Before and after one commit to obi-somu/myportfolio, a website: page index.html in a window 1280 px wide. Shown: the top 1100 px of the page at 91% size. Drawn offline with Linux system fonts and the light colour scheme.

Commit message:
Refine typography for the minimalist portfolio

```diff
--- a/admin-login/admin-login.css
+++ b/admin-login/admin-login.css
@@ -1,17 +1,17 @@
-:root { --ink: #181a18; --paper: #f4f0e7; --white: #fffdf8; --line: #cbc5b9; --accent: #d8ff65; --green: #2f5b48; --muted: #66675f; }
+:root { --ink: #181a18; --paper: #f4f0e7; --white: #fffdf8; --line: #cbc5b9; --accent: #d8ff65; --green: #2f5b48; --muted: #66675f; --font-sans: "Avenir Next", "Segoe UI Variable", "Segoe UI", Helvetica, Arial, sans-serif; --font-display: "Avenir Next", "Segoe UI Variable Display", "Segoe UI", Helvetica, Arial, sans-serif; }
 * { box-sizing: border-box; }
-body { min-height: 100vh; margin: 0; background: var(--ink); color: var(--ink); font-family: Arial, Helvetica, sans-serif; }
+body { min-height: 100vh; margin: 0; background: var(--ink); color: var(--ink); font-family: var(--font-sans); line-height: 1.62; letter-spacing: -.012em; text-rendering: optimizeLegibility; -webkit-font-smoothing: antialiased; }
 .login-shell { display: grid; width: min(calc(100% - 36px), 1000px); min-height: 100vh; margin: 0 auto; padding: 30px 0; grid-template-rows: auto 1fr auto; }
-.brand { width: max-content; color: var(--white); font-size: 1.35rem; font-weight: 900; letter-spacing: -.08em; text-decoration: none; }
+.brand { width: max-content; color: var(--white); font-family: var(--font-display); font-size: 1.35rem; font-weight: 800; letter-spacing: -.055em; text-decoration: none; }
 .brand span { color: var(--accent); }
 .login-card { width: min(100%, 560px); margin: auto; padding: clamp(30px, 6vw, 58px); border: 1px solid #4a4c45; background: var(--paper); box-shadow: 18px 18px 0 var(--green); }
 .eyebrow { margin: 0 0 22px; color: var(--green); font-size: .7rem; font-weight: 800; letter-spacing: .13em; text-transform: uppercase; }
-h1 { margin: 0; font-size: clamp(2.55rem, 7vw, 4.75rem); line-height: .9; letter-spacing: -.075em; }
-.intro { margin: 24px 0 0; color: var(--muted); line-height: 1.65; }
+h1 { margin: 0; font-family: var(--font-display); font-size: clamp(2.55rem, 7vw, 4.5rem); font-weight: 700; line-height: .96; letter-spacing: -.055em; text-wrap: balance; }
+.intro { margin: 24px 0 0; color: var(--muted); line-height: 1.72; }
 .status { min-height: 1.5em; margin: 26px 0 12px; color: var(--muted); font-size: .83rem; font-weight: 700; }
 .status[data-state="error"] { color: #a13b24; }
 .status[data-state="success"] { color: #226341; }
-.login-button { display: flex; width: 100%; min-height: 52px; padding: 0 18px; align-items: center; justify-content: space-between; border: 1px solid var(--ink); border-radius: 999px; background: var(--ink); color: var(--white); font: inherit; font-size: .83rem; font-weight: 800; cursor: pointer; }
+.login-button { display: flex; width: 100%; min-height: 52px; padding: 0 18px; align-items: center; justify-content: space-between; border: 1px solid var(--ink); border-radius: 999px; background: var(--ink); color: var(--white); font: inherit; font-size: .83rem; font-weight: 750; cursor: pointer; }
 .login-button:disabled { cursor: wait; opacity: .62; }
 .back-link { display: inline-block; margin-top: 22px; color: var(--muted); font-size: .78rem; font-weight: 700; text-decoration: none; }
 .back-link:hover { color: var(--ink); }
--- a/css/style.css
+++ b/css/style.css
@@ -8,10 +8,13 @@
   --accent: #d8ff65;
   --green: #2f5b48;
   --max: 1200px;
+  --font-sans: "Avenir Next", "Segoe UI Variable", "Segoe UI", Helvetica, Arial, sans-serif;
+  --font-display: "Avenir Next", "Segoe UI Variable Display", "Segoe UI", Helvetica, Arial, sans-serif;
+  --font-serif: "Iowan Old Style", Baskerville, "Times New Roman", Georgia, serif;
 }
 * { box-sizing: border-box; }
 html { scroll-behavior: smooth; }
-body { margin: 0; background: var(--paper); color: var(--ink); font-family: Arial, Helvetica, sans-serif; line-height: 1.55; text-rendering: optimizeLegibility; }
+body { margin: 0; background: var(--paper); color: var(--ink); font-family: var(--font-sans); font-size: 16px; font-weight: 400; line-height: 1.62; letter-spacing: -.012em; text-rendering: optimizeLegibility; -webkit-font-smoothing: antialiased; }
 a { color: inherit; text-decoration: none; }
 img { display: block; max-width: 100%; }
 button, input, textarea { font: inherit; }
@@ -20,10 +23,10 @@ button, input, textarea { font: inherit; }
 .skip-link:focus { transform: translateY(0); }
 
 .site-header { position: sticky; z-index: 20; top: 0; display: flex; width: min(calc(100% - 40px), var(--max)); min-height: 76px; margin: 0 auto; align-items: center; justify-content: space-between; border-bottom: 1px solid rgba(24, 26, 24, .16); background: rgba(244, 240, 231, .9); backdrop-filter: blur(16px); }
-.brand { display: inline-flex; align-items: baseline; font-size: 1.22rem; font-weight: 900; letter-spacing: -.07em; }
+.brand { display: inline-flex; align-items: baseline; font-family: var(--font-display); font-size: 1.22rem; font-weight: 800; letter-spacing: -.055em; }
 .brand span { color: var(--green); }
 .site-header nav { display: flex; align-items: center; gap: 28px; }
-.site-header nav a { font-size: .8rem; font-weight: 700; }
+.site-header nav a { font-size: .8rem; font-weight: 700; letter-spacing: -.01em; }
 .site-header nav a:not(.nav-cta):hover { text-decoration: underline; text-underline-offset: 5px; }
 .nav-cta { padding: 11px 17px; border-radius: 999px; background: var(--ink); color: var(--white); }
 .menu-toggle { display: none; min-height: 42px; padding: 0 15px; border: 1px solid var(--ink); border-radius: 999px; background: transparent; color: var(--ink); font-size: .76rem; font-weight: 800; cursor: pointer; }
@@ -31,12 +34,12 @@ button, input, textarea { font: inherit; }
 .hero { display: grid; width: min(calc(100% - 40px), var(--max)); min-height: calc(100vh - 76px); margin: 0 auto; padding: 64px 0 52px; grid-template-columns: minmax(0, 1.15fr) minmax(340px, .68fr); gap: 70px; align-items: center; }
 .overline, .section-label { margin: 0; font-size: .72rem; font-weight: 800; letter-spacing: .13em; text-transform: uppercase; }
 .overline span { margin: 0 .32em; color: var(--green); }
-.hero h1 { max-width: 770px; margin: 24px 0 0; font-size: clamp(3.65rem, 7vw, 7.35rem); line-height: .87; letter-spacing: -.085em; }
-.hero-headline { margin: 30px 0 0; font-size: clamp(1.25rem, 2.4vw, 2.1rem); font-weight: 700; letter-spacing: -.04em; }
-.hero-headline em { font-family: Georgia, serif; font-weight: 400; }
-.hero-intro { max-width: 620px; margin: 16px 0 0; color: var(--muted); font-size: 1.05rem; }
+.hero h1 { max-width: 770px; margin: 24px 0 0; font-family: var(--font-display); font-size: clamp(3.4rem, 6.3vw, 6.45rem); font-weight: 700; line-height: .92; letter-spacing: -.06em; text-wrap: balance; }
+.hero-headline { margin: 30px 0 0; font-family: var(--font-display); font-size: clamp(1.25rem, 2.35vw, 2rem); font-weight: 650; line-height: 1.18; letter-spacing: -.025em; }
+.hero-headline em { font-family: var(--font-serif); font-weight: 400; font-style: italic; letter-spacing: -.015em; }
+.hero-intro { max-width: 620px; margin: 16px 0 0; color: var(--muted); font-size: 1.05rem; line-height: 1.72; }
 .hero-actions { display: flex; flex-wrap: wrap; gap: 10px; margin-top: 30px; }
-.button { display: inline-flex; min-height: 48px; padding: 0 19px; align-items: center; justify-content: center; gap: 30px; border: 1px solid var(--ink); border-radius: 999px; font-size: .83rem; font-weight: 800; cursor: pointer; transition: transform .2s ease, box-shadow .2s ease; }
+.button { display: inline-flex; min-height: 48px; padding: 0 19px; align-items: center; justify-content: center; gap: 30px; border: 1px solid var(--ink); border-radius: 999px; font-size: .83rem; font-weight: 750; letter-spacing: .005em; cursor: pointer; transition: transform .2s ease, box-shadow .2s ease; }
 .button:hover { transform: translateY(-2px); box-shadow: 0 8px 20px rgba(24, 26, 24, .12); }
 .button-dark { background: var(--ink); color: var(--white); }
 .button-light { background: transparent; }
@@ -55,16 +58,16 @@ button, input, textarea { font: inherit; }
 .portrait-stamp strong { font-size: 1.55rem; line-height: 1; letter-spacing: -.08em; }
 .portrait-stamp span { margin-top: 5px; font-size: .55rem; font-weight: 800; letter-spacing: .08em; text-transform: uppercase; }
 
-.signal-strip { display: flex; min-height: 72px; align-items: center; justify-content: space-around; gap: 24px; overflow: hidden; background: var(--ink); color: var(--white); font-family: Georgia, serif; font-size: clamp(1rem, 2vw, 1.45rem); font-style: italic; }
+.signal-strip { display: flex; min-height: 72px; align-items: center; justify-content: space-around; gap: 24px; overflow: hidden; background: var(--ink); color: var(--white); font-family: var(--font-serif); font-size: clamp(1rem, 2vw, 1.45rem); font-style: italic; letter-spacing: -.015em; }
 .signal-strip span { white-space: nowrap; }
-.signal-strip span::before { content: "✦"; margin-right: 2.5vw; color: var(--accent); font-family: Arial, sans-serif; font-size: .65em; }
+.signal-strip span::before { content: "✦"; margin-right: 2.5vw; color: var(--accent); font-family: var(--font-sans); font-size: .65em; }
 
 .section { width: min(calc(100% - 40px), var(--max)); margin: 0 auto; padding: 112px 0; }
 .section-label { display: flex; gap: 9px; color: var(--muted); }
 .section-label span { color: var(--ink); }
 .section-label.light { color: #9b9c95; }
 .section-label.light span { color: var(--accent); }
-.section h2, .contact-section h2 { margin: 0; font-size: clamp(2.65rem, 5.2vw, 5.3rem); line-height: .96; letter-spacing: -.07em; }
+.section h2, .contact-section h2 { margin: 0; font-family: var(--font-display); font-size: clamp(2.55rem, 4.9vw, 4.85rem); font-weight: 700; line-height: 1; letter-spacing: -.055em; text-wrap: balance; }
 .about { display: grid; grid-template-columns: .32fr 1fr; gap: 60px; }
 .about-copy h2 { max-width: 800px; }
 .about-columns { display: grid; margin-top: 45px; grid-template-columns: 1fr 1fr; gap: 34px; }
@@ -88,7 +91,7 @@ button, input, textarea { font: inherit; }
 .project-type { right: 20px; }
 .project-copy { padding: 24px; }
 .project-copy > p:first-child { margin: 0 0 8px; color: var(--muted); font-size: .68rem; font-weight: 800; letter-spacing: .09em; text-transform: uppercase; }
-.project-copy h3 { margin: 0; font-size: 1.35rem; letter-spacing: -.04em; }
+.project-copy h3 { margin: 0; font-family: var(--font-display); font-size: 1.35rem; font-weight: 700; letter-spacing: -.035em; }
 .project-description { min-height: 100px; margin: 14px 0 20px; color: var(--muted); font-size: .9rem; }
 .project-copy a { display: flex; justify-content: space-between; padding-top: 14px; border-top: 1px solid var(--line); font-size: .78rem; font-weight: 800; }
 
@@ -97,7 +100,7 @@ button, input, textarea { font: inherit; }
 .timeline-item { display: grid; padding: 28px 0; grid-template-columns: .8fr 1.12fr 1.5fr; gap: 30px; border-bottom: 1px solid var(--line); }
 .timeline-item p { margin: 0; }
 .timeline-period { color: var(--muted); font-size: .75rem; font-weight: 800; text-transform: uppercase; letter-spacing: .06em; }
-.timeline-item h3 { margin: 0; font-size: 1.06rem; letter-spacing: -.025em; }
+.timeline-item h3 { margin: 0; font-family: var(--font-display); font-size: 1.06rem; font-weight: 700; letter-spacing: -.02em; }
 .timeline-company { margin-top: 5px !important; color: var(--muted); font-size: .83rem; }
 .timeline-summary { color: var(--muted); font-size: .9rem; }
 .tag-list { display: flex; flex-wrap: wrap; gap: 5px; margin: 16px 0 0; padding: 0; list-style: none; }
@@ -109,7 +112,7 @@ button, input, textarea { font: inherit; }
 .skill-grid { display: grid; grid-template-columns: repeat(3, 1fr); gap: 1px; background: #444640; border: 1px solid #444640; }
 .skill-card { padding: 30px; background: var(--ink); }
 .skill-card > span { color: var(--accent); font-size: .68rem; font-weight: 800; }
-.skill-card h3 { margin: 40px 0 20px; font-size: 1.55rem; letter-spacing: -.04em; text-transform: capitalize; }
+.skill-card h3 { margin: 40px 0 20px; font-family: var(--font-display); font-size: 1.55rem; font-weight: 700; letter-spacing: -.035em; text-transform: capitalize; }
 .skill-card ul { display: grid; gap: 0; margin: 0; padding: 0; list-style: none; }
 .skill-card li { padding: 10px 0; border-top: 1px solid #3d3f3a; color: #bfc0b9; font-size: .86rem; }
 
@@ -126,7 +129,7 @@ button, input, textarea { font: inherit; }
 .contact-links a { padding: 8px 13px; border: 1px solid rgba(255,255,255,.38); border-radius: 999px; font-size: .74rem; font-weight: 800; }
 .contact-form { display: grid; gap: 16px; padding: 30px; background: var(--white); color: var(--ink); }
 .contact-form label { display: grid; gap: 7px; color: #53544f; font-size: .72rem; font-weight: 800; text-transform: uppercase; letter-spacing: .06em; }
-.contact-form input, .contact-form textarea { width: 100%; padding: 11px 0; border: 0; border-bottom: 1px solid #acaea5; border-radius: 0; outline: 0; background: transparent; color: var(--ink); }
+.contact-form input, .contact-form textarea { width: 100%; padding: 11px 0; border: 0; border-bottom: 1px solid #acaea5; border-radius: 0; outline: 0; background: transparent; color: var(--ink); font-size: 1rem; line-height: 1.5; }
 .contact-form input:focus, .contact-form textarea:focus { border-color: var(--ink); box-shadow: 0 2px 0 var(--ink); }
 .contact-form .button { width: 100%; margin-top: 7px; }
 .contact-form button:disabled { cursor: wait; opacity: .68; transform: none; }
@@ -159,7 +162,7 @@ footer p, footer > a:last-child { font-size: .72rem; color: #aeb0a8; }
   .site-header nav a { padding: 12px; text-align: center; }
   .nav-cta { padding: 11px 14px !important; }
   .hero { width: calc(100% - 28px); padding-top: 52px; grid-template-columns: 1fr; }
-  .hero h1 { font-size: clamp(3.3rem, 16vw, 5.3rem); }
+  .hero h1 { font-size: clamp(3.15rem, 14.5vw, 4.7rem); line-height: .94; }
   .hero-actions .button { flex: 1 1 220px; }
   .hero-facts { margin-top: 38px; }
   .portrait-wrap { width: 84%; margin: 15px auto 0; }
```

++++++++++

How to complete this task
The lines holding the string "admin" in the listing above are what you should copy out.

Solved exercise
--- a/admin-login/admin-login.css
+++ b/admin-login/admin-login.css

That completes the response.